By Reuters - Jan 10,2018 - Last updated at Jan 10,2018

Egyptians buy fruits from street vendor in the central Cairo (Reuters file photo)

CAIRO — Egypt’s annual inflation rates dropped in December to their lowest levels since the country floated its pound currency in November 2016, sending prices shooting up. 

Bringing down inflation is key for President Abdel Fattah Al Sisi who has yet to announce his intention to run for a March election, but is expected to win himself another term. 

Urban consumer price inflation eased to 21.9 per cent in December year-on-year from 26 per cent in November, with its month-on-month rate falling to -0.2 per cent, the first time prices decreased since December 2015, according to official data.

Core inflation, which strips out volatile items such as food, fell to 19.86 per cent in December from 25.53 per cent the previous month.

“The drop is positive and supports our expectations of lower inflation ahead, towards our 18 per cent forecast in the first quarter of 2018,” said Hany Farahat, senior economist at CI Capital. 

Inflation reached a record high of 35 per cent in July after energy subsidies were cut in line with reforms agreed with the International Monetary Fund (IMF) for a $12 billion loan, but has gradually eased since then. 

Egypt’s finance minister said on Wednesday he expected the rate to fall below 20 per cent next month and to 10-12 per cent during 2018 before falling below 10 per cent in 2019.

Egypt’s central bank has raised key interest rates by 700 basis points since November 2016 in an attempt to ease soaring inflation.

Economists expect the bank to start cutting rates in coming months as inflationary pressure eases.

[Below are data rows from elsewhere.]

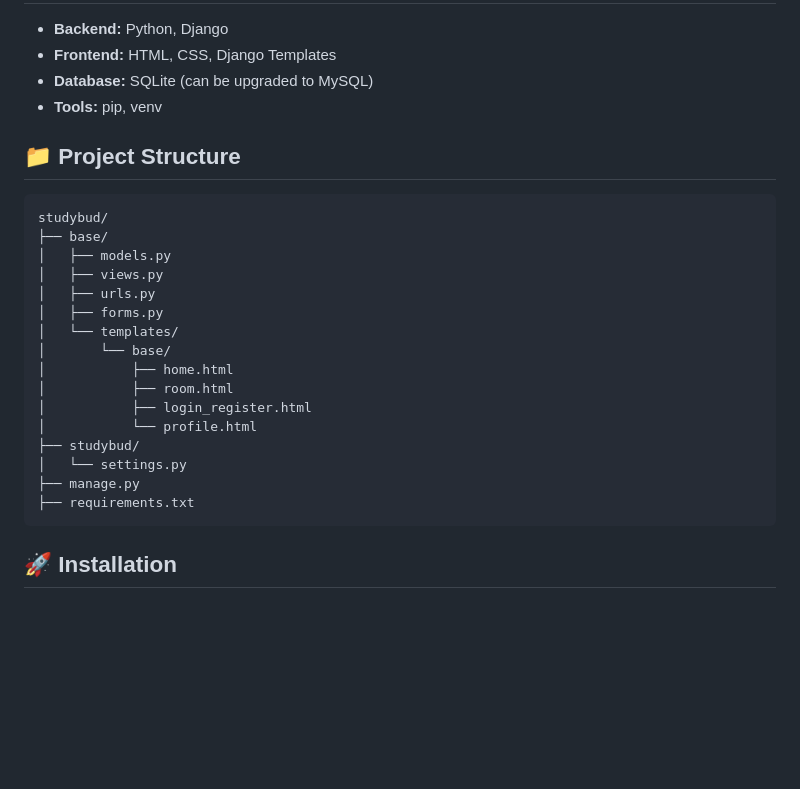
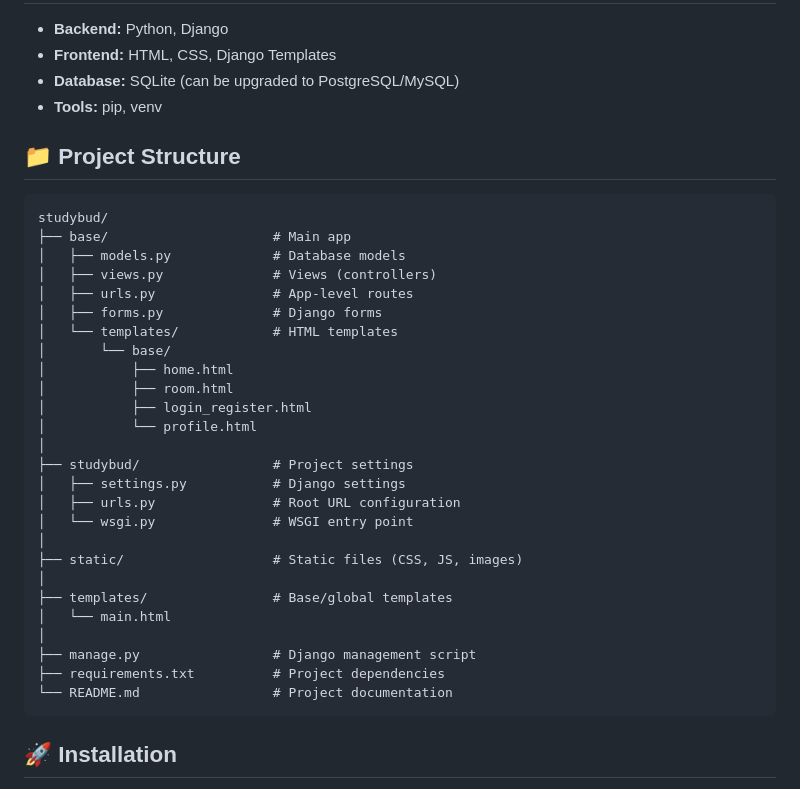
Before and after one commit to kushbharti/StudyBud, a Markdown page: README.md, the part around the change printed below. GitHub-like rendering; blank space fills up the shorter version.

```diff
--- a/README.md
+++ b/README.md
@@ -17,28 +17,38 @@
 <ul>
   <li><strong>Backend:</strong> Python, Django</li>
   <li><strong>Frontend:</strong> HTML, CSS, Django Templates</li>
-  <li><strong>Database:</strong> SQLite (can be upgraded to MySQL)</li>
+  <li><strong>Database:</strong> SQLite (can be upgraded to PostgreSQL/MySQL)</li>
   <li><strong>Tools:</strong> pip, venv</li>
 </ul>
 
 <h2>📁 Project Structure</h2>
 <pre>
 studybud/
-├── base/
-│   ├── models.py
-│   ├── views.py
-│   ├── urls.py
-│   ├── forms.py
-│   └── templates/
+├── base/                     # Main app
+│   ├── models.py             # Database models
+│   ├── views.py              # Views (controllers)
+│   ├── urls.py               # App-level routes
+│   ├── forms.py              # Django forms
+│   └── templates/            # HTML templates
 │       └── base/
 │           ├── home.html
 │           ├── room.html
 │           ├── login_register.html
 │           └── profile.html
-├── studybud/
-│   └── settings.py
-├── manage.py
-├── requirements.txt
+│
+├── studybud/                 # Project settings
+│   ├── settings.py           # Django settings
+│   ├── urls.py               # Root URL configuration
+│   └── wsgi.py               # WSGI entry point
+│
+├── static/                   # Static files (CSS, JS, images)
+│
+├── templates/                # Base/global templates
+│   └── main.html
+│
+├── manage.py                 # Django management script
+├── requirements.txt          # Project dependencies
+└── README.md                 # Project documentation
 </pre>
 
 <h2>🚀 Installation</h2>
```
Also changed, not shown: other parts of README.md (+1 -1 lines).
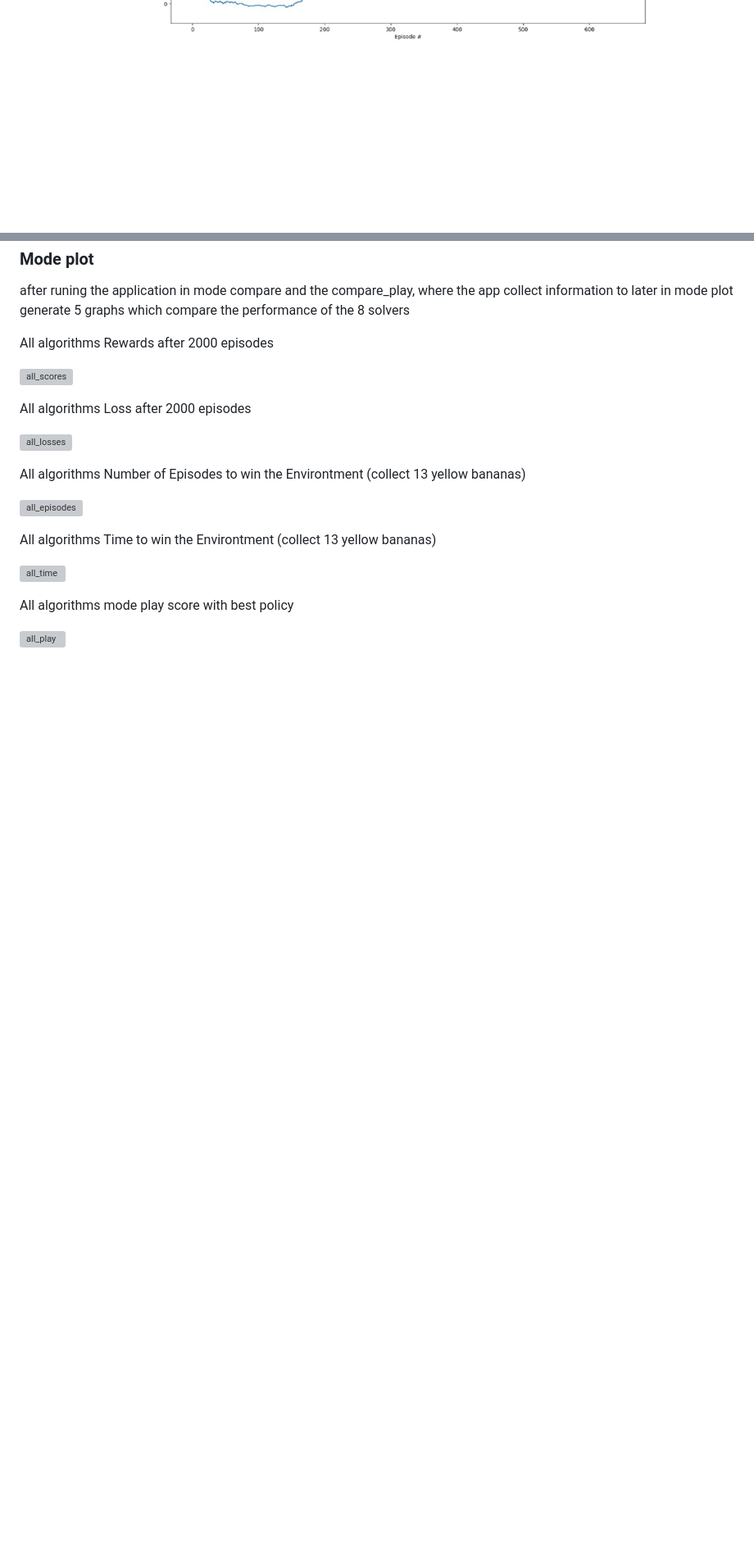
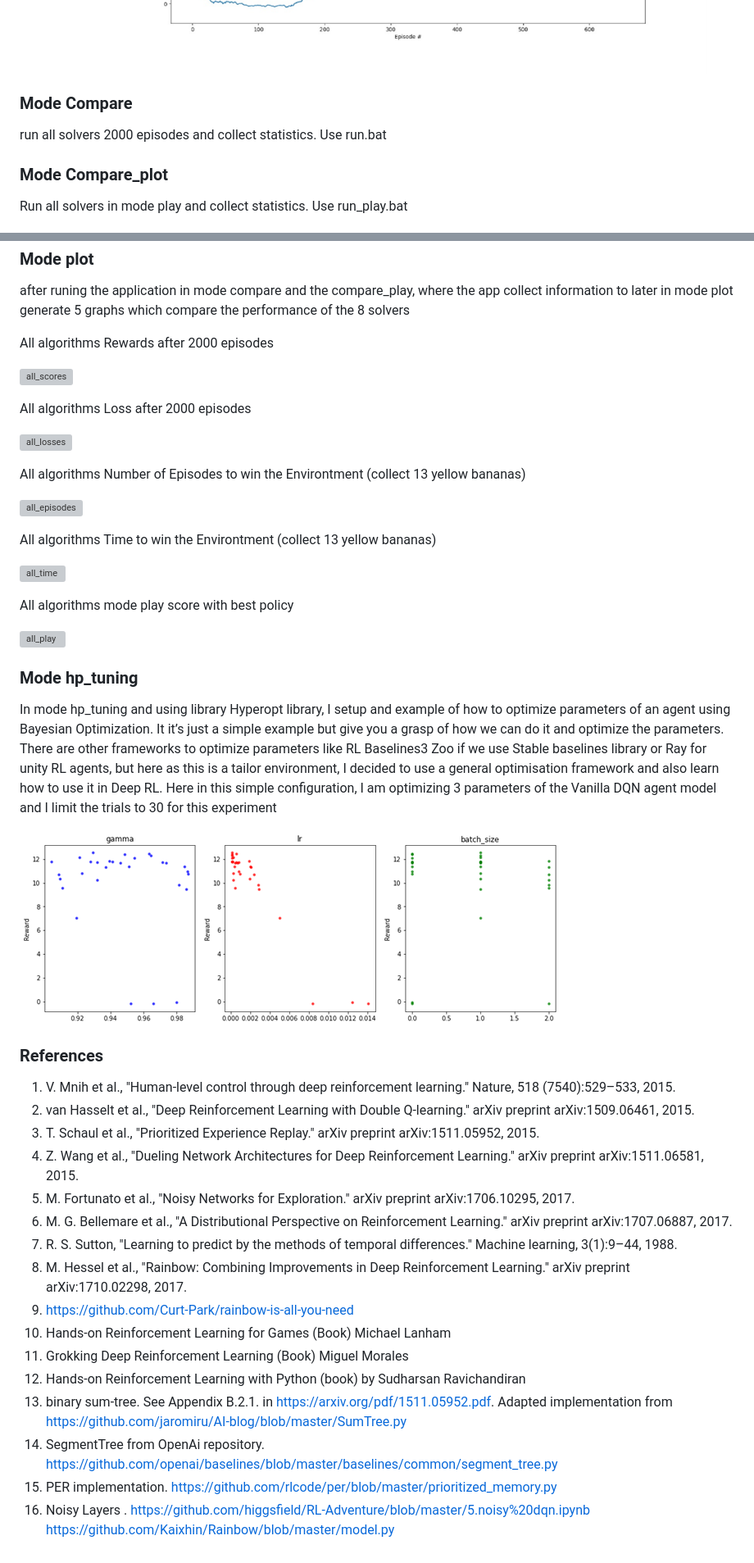
Before and after one commit to olonok69/Udacity_Banana_Unity, a Markdown page: README.md, 2 parts joined by grey strips. Shown: that part at 82% size. Drawn GitHub-style; pictures changed too: images/hp.png (added); blank space fills up the shorter version; grey boxes are pictures that could not be loaded.

Commit message:
Readme and requirements. final report

```diff
--- a/README.md
+++ b/README.md
@@ -110,7 +112,10 @@ episodes or where the agent reach 16 as reward in training
 
 Ex. Rewards
 ![rewards](./images/Picture3.png)
-
+### Mode Compare
+run all solvers 2000 episodes and collect statistics. Use run.bat
+### Mode Compare_plot
+Run all solvers in mode play and collect statistics. Use run_play.bat
 ### Mode plot
 after runing the application in mode compare and the compare_play, where the app collect information to later in mode
 plot generate 5 graphs which compare the performance of the 8 solvers
@@ -135,3 +140,35 @@ All algorithms Time to win the Environtment (collect 13 yellow bananas)
 All algorithms mode play score with best policy
 
 ![all_play](./images/play_scores_all.jpg)
+
+### Mode hp_tuning
+
+In mode hp_tuning and using library Hyperopt library, I setup and example of how to optimize parameters of an agent
+using Bayesian Optimization. It it’s just a simple example but give you a grasp of how we can do it and optimize the
+parameters. There are other frameworks to optimize parameters like RL Baselines3 Zoo if we use Stable baselines library
+or Ray for unity RL agents, but here as this is a tailor environment, I decided to use a general optimisation framework
+and also learn how to use it in Deep RL.
+Here in this simple configuration, I am optimizing 3 parameters of the Vanilla DQN agent model and I limit the trials
+to 30 for this experiment
+
+![hp](./images/hp.png)
+
+
+### References
+
+1.	V. Mnih et al., "Human-level control through deep reinforcement learning." Nature, 518 (7540):529–533, 2015.
+2.	van Hasselt et al., "Deep Reinforcement Learning with Double Q-learning." arXiv preprint arXiv:1509.06461, 2015.
+3.	T. Schaul et al., "Prioritized Experience Replay." arXiv preprint arXiv:1511.05952, 2015.
+4.	Z. Wang et al., "Dueling Network Architectures for Deep Reinforcement Learning." arXiv preprint arXiv:1511.06581, 2015.
+5.	M. Fortunato et al., "Noisy Networks for Exploration." arXiv preprint arXiv:1706.10295, 2017.
+6.	M. G. Bellemare et al., "A Distributional Perspective on Reinforcement Learning." arXiv preprint arXiv:1707.06887, 2017.
+7.	R. S. Sutton, "Learning to predict by the methods of temporal differences." Machine learning, 3(1):9–44, 1988.
+8.	M. Hessel et al., "Rainbow: Combining Improvements in Deep Reinforcement Learning." arXiv preprint arXiv:1710.02298, 2017.
+9.	https://github.com/Curt-Park/rainbow-is-all-you-need
+10.	Hands-on Reinforcement Learning for Games (Book) Michael Lanham
+11.	Grokking Deep Reinforcement Learning (Book) Miguel Morales
+12.	Hands-on Reinforcement Learning with Python (book) by Sudharsan Ravichandiran
+13.	binary sum-tree. See Appendix B.2.1. in https://arxiv.org/pdf/1511.05952.pdf. Adapted implementation from https://github.com/jaromiru/AI-blog/blob/master/SumTree.py
+14.	SegmentTree from OpenAi repository. https://github.com/openai/baselines/blob/master/baselines/common/segment_tree.py
+15.	PER implementation. https://github.com/rlcode/per/blob/master/prioritized_memory.py
+16.	Noisy Layers . https://github.com/higgsfield/RL-Adventure/blob/master/5.noisy%20dqn.ipynb    https://github.com/Kaixhin/Rainbow/blob/master/model.py
```
Also changed, not shown: other parts of README.md (+10 -8 lines), 7 other files.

The central bank’s next monetary policy meeting is on February 15. 

“We expect a 200 basis points cut in interest rates could occur at the MPC meeting on February 15,” said Reham El Desoki, senior economist at Arqaam Capital. 

Desoki expected a hold in the March and May meetings and a hike of 200 basis points in June following further cuts in energy subsidies. 

Egypt hiked fuel prices by up to 50 per cent in June and electricity prices by up to 42 per cent in July in an effort to tighten its spending as part of the three-year IMF deal. Another wave of energy cuts is expected this year as per the recommendation of the IMF. 


Sisi has to balance between pushing with economic reforms to revive an economy hit hard by political turmoil and maintaining support to win the upcoming election.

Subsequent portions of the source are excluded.